The skin has several layers that keep water moisture from evaporating, but environmental factors like pollution can damage this “barrier” function. In this study, 76 adult outdoor workers took placebo or 50 mg of Pycnogenol® twice per day, for 24 weeks during spring and autumn. During the dry season, the Pycnogenol group saw a 14 percent improvement in barrier function—less water evaporation—and a 3.3 percent decrease in moisture compared to 4.5 percent and 14 percent, respectively, for placebo. During the wet season, skin elasticity and firmness improved 7 percent each for Pycnogenol compared to 0.1 and 0.3 percent for placebo.
Collagen Boosts Skin Moisture

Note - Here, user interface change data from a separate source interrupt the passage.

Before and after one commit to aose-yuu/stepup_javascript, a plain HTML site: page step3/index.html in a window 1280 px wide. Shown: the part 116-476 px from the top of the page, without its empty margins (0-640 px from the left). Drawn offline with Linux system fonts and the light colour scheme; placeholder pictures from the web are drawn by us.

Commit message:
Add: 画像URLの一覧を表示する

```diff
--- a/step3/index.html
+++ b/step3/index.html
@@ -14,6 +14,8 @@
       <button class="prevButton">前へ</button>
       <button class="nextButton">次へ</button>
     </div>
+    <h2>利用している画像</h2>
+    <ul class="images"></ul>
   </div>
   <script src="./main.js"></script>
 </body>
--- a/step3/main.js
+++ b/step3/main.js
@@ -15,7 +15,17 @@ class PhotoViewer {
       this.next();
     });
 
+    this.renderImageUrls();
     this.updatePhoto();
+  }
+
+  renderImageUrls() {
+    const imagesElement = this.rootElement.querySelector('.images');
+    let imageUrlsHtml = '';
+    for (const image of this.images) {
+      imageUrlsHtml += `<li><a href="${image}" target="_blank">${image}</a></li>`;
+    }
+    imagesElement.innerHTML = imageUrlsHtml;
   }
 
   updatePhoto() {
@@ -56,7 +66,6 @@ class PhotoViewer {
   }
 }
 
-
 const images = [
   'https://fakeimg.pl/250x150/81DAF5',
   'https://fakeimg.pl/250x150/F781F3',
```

The outermost layer of the skin, the stratum corneum, has three major functions: maintaining skin plasticity, shedding dead skin cells, and preventing pathogens in the environment from entering the skin, which is known as its “barrier” function. To achieve these goals, the skin must maintain adequate hydration, which it does through its natural moisturizing factor (NMF): highly efficient substances in skin cells, called humectants, that attract and bind with water from the atmosphere. In this study, 99 healthy women, aged 35 to 50, took a placebo, or 1 or 5 grams of collagen peptides per day. After 12 weeks, both collagen groups saw increases in the water content of the stratum corneum, and increased levels of NMF, compared to placebo and to the start of the study. The collagen group also saw less water evaporation.